When the global financial system crashed back in 2007, auto lenders described the situation as a confluence of one-off events that would likely never repeat. Investment in shaky mortgages sent shockwaves through the financial markets, clamping access to capital and catapulting the unemployment rate to 10%. Without jobs or the ability to borrow money, consumers slammed on the car-buying brakes, which ultimately led General Motors and Chrysler to file for bankruptcy and seek billions of dollars in government bailouts. Thousands of dealerships went out of business, and some lenders closed their doors. By 2009, new-vehicle sales had plunged 35% to 10.4 million units, a level unseen since 1982.
But as time went on many lenders recovered. Those who survived the crisis emerged stronger than before. They streamlined operations and built out risk-management systems to ensure solid lending fundamentals. They put provisions in place to prevent this unraveling of the auto finance market from ever happening again.
As much as I hate to say it, I’m afraid that COVID-19 — the pandemic that has locked down some of the nation’s largest cities — will hammer the auto finance sector more severely than the credit crisis and ensuing recession. You see, with COVID-19, people across the globe are being conditioned to stay home. They are working remotely, having groceries delivered, and staying inside. In simpler terms, they’re getting used to life without their vehicles.
On a smaller scale, some recent natural disasters have shifted people’s mindsets about their houses and cars. Take Hurricane Harvey, for example, which submerged portions of Houston under 60 inches of water.

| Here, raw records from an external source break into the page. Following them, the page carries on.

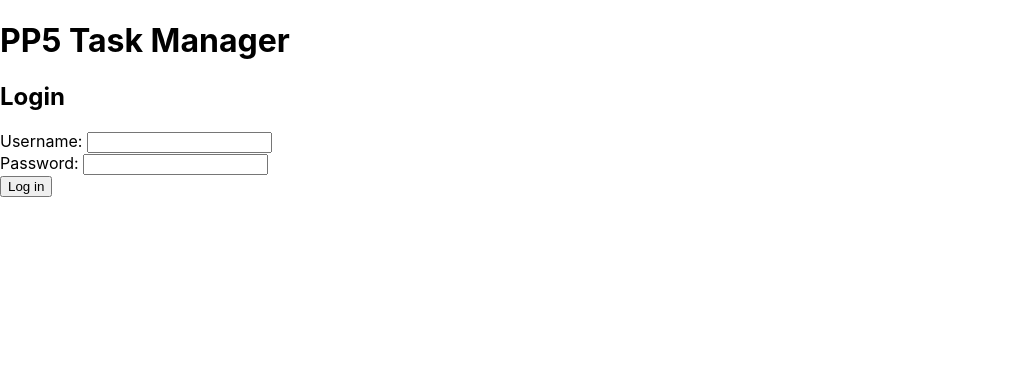
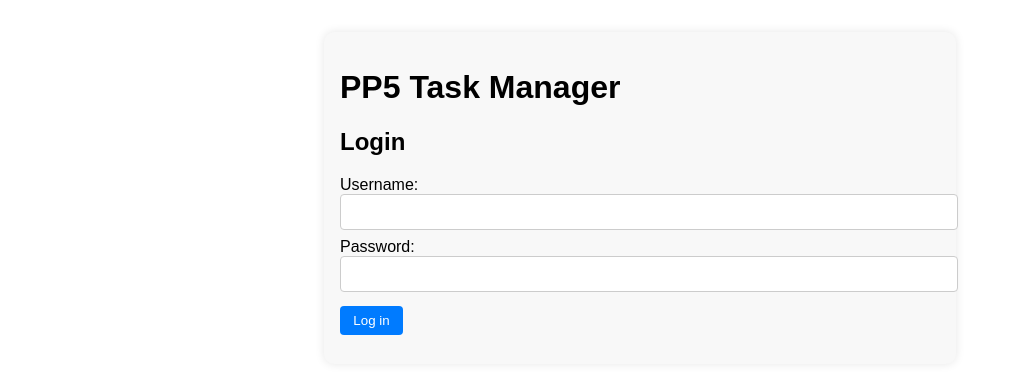
Before and after one commit to AndyLang81/pp5-frontend, a React (Create React App) app: page / in a window 1280 px wide. Shown: the top 374 px of the page, without its empty margins (0-1021 px from the left). Built offline with nearby package versions, Linux system fonts and the light colour scheme.

Commit message:
Add basic styling and layout for task manager interface

```diff
--- a/src/App.css
+++ b/src/App.css
@@ -1,63 +1,60 @@
-body {
+.App {
+  max-width: 600px;
+  margin: 2em auto;
   font-family: Arial, sans-serif;
-  background-color: #f4f4f4;
-  margin: 0;
-  padding: 2rem;
-  color: #333;
-}
-
-.App {
-  max-width: 700px;
-  margin: auto;
-  background-color: white;
-  padding: 2rem;
-  border-radius: 8px;
-  box-shadow: 0 2px 8px rgba(0, 0, 0, 0.1);
-}
-
-h1, h2, h3 {
-  text-align: center;
-  color: #444;
-}
-
-form {
-  display: flex;
-  flex-direction: column;
-  gap: 0.75rem;
-  margin-bottom: 2rem;
-}
-
-input, textarea, select, button {
-  padding: 0.6rem;
-  font-size: 1rem;
-  border: 1px solid #ccc;
-  border-radius: 5px;
+  padding: 1em;
+  background-color: #f8f8f8;
+  border-radius: 10px;
+  box-shadow: 0 0 10px rgba(0,0,0,0.1);
 }
 
 button {
-  background-color: #0077cc;
+  padding: 0.5em 1em;
+  background-color: #222;
   color: white;
+  border: none;
+  border-radius: 4px;
+  margin-bottom: 1em;
   cursor: pointer;
-  transition: background 0.2s ease;
 }
 
 button:hover {
-  background-color: #005fa3;
+  background-color: #444;
+}
+
+form input,
+form textarea,
+form select {
+  width: 100%;
+  margin-bottom: 0.5em;
+  padding: 0.5em;
+  font-size: 1em;
+  border: 1px solid #ccc;
+  border-radius: 4px;
+}
+
+form button {
+  margin-top: 0.5em;
+  background-color: #007bff;
+  border: none;
+}
+
+form button:hover {
+  background-color: #0056b3;
 }
 
 ul {
-  list-style: none;
   padding-left: 0;
 }
 
 li {
-  background-color: #fafafa;
-  border: 1px solid #ddd;
-  padding: 1rem;
-  margin-bottom: 1rem;
+  background-color: #fff;
+  border: 1px solid #ccc;
+  padding: 1em;
   border-radius: 6px;
+  margin-bottom: 1em;
 }
 
-button + button {
-  margin-left: 10px;
+h3 {
+  margin: 0 0 0.5em 0;
 }
--- a/src/App.js
+++ b/src/App.js
@@ -1,3 +1,4 @@
+import './App.css';
 import React, { useState, useEffect } from 'react';
 import Login from './Login';
 import TaskList from './TaskList';
```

The 2017 hurricane was the third major rain event in three years for the city, and folks in certain flood-prone neighborhoods gave up on rebuilding their houses year after year, opting instead to move into apartments.
The same was true with cars. After the Memorial Day Flood in 2015, most people replaced their damaged vehicles. After the Tax Day Flood in 2016, many did so again. But after the third storm in as many years, some folks downsized. My parents, who owned two cars for as long as I can remember, gave up their Harvey-totaled vehicle and kept only the one that didn’t flood. And now, two years later, they’re still driving that same car.
The longer lockdown mandates continue and the easier it becomes to order everything — from groceries to clothing to household items — online, the greater the likelihood that U.S. consumers will reduce the number of cars in their households or eliminate them altogether. Even my parents, who had never before ordered groceries online, are getting the hang of it and, dare I say, enjoying the convenience. That said, we may be on the cusp of a “new normal” for vehicle sales. It took six years following the credit crisis for new-car sales to return to 17 million units. To be honest, I’m not sure vehicle sales will reach that peak again. Perhaps 15.5 million units will become the new normal.
The 2020 SAAR has been rapidly dropping in recent weeks. The SAAR started out the year close to 17 million units, but as of this week was closer to 13 million units. Practically speaking, new-car sales in March might be half of last year’s number: perhaps 700,000 or 800,000 units. April’s volume will likely be lower, depending on how long dealerships stay closed and consumers are out of work. The lowest sales volume in the past 20 years was 656,976 in January 2009. Might April volume dip below that level? I wouldn’t be surprised if it does. A 12-million-unit SAAR would represent a 30% decline in vehicle sales in a single year, likely the largest single-year decline in history.
Admittedly, when news of the coronavirus started to circulate, I figured it would be confined to Asia and finished in a couple months, sparing the U.S. auto finance market. Alas, that prediction was vastly optimistic. Instead, this microscopic virus yesterday prompted the U.S. Senate to unanimously pass an unprecedented $2 trillion emergency aid package to keep the economy from grinding to a halt. The road ahead for auto lenders is going to be bumpy, for sure. Some will survive, others will fold. Ultimately, those who survive will emerge stronger than before, but the auto finance market will be forever changed.